Instructions for the task: Copy whichever lines of the data hold the word "required".

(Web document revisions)

◆ ◆ ◆ ◆ ◆

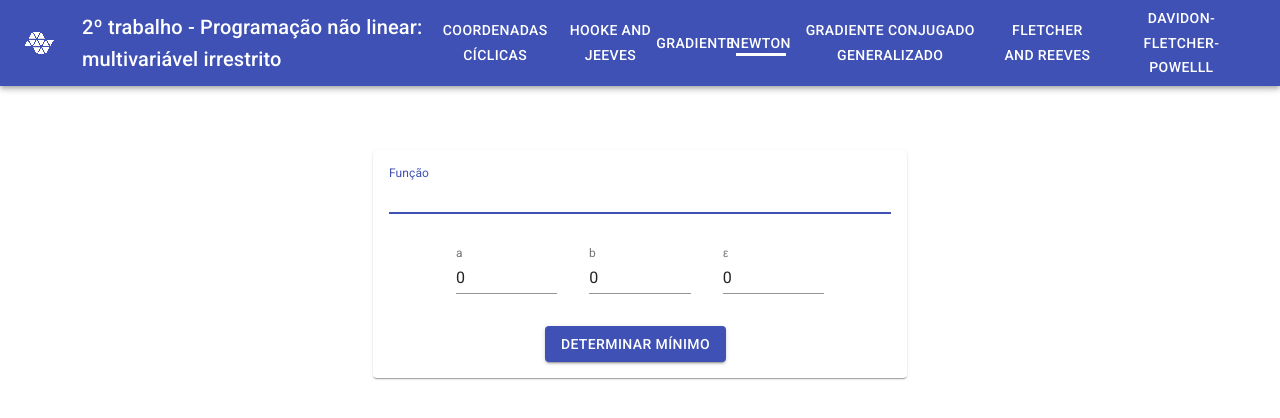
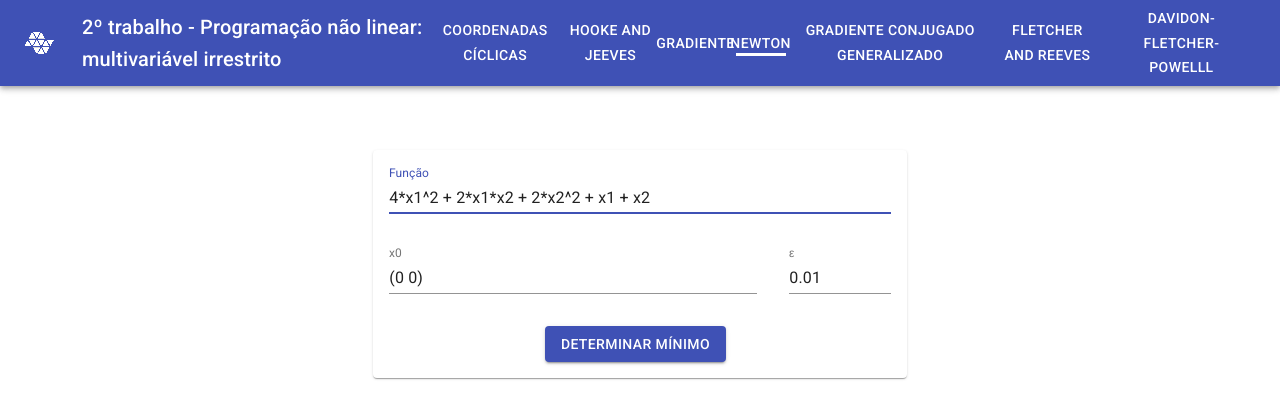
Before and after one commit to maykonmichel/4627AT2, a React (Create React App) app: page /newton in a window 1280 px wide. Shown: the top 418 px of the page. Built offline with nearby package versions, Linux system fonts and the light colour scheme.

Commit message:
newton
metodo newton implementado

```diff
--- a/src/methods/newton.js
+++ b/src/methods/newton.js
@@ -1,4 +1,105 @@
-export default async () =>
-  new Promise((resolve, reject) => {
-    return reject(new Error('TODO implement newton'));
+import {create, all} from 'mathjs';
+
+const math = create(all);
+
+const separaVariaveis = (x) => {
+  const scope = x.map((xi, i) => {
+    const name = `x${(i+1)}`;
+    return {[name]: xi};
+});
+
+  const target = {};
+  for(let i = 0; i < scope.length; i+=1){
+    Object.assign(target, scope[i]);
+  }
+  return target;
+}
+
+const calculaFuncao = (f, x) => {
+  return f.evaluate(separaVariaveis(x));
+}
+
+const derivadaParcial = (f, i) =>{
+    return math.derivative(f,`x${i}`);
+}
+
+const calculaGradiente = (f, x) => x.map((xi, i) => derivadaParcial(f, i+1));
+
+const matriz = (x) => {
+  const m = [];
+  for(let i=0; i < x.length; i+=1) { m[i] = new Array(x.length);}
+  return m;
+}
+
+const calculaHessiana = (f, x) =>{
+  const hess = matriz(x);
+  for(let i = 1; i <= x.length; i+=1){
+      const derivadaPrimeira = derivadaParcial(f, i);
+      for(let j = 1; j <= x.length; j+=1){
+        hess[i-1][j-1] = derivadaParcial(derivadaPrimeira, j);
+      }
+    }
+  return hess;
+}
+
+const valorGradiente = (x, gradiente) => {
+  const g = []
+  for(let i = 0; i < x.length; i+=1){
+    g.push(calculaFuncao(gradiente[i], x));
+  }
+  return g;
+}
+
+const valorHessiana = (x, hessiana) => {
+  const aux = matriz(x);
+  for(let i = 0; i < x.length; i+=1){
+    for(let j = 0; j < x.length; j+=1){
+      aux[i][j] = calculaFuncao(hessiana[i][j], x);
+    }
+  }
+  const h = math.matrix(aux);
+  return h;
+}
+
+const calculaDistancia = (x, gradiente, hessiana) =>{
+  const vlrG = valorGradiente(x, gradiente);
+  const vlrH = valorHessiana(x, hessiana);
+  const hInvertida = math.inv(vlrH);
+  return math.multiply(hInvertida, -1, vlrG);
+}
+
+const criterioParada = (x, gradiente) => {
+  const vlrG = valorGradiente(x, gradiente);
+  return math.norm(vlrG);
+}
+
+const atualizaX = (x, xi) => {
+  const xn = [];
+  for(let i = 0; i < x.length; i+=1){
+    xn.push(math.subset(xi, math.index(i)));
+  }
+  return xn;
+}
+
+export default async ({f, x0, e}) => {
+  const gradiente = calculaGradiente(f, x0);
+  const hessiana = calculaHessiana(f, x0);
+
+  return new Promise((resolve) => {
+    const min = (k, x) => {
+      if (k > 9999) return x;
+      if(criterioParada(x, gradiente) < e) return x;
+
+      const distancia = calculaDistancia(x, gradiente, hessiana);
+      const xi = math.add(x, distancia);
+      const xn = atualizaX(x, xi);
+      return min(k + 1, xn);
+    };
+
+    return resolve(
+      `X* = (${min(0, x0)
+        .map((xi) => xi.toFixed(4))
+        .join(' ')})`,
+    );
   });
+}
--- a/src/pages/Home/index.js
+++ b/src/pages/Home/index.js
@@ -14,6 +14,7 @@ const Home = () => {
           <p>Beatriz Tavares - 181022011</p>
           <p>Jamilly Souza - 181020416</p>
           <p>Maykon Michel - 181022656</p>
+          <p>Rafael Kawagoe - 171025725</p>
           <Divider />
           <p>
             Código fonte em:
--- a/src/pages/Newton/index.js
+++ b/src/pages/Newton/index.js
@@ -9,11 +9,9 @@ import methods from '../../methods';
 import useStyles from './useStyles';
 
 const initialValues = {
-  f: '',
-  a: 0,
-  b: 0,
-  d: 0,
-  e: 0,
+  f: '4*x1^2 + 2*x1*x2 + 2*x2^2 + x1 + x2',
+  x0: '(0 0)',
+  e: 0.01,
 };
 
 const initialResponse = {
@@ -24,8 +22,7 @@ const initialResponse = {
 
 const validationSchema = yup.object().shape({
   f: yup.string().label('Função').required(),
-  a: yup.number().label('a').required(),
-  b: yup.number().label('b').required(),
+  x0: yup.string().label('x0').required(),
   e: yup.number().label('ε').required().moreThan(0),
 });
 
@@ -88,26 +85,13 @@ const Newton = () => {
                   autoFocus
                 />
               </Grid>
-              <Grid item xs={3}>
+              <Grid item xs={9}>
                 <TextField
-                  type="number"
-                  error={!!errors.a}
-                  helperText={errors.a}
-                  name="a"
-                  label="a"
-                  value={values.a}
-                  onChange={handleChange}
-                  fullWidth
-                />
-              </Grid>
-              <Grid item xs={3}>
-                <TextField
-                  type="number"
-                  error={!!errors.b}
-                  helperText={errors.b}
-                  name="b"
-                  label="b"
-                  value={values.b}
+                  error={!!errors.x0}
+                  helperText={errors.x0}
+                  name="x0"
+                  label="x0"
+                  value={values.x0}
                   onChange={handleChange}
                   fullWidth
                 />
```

◆ ◆ ◆ ◆ ◆

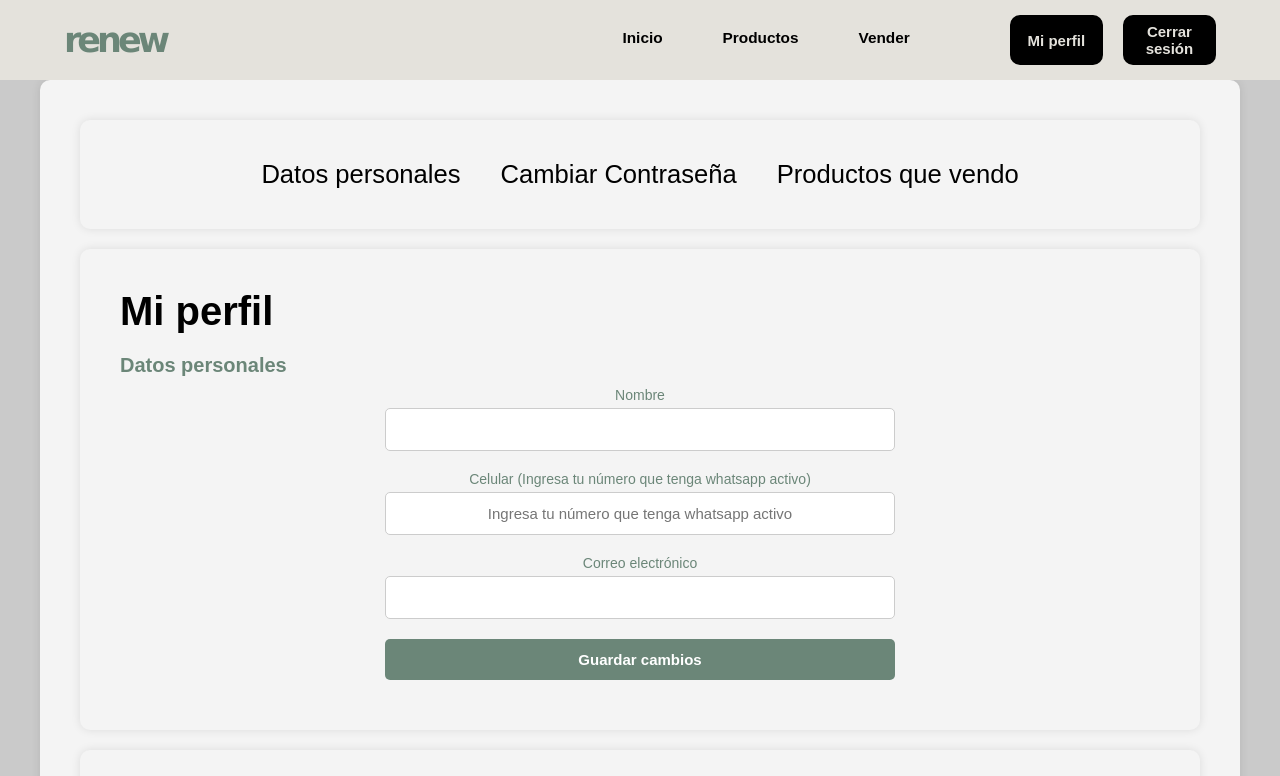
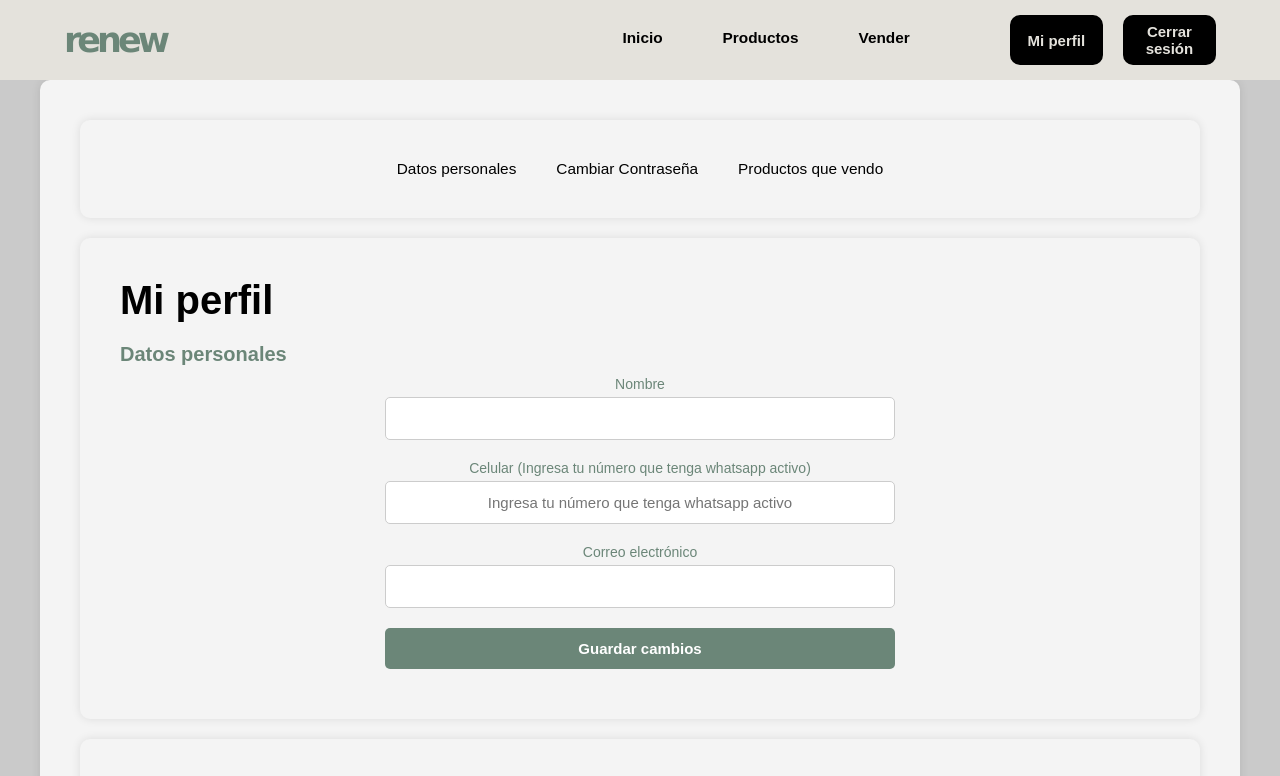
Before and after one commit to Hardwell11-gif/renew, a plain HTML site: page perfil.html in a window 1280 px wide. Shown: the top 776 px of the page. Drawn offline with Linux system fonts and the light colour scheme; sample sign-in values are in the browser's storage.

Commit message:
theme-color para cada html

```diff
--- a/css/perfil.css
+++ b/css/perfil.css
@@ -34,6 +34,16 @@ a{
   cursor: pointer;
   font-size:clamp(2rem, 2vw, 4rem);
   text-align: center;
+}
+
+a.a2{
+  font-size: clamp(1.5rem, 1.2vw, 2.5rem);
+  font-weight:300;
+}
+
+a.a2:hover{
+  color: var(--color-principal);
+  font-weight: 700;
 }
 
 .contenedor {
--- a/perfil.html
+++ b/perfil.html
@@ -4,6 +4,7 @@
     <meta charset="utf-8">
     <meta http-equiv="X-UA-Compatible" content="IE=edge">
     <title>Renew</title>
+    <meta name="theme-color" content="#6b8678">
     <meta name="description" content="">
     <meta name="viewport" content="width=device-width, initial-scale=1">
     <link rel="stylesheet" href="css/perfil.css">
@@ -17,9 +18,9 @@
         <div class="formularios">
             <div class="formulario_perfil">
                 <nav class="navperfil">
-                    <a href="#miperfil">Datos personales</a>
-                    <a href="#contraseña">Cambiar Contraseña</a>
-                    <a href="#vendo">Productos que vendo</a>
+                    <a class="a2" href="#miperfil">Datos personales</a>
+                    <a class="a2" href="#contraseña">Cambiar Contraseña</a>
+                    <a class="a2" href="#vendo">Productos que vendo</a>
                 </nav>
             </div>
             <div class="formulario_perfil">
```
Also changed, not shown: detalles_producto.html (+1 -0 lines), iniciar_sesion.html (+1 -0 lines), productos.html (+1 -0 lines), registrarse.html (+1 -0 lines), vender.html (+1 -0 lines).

◆ ◆ ◆ ◆ ◆

Exercise answer:
   f: yup.string().label('Função').required(),
-  a: yup.number().label('a').required(),
-  b: yup.number().label('b').required(),
+  x0: yup.string().label('x0').required(),
   e: yup.number().label('ε').required().moreThan(0),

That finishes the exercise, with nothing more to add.